alexa Use of antivenom serum in snake bite: a prospective study of hospital practice in the Gampaha district.


Journal of Antivirals & Antiretrovirals

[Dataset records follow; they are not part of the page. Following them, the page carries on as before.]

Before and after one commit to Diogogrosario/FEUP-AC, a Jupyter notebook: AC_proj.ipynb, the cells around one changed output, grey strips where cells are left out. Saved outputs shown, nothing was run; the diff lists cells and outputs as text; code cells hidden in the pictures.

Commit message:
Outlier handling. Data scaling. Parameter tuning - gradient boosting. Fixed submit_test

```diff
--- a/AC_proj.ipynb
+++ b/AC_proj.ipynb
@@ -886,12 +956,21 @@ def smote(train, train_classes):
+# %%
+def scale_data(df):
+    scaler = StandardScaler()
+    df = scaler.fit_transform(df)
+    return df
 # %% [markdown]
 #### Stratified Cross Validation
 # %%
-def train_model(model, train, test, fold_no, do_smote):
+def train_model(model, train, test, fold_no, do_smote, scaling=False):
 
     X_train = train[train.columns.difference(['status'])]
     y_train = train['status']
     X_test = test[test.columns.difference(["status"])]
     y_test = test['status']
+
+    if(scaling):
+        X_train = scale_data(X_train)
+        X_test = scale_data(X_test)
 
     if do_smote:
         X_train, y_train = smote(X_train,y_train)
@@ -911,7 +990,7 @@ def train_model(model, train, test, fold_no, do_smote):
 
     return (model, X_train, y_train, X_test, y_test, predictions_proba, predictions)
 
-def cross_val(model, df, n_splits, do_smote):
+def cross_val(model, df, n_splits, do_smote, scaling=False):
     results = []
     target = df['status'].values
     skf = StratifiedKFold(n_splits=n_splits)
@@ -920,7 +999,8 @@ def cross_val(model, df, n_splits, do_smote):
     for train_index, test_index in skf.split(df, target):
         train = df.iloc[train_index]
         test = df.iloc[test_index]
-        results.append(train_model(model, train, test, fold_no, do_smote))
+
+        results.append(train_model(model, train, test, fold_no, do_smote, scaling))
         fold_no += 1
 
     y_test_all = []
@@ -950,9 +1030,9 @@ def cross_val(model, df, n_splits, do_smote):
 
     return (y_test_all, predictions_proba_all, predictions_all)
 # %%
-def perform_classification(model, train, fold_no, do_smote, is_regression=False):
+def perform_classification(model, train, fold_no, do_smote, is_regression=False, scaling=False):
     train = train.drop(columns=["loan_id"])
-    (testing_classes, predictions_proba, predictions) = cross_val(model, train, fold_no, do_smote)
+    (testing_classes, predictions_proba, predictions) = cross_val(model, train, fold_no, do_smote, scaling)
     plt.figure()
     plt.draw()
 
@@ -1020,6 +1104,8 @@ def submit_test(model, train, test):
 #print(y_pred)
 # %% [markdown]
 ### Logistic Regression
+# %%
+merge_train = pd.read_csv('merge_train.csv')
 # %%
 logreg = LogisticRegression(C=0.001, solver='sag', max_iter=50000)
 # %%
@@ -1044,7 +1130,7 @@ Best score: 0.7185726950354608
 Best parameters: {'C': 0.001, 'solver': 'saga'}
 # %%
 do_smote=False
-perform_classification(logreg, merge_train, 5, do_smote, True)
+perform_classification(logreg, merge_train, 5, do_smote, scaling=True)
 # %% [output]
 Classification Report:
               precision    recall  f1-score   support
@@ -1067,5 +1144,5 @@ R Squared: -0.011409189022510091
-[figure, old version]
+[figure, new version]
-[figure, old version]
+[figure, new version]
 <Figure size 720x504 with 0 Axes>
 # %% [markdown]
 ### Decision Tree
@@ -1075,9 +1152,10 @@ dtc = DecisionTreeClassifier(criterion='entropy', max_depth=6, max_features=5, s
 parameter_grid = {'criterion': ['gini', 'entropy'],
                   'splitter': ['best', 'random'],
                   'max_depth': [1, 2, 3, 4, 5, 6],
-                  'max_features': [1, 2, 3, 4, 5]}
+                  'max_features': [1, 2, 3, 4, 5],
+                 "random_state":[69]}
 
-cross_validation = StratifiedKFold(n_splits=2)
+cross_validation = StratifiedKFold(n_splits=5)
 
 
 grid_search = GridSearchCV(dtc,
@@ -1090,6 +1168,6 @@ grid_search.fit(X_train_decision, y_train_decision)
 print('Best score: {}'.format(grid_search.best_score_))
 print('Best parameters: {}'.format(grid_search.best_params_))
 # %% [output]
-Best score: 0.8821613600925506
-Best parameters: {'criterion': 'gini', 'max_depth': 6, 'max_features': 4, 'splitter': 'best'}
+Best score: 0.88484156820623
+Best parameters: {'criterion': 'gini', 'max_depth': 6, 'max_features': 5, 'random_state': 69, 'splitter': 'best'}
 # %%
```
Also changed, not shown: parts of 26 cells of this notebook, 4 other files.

Author(s): Seneviratne SL, Opanayaka CJ, Ratnayake NS, Kumara KE, Sugathadasa AM,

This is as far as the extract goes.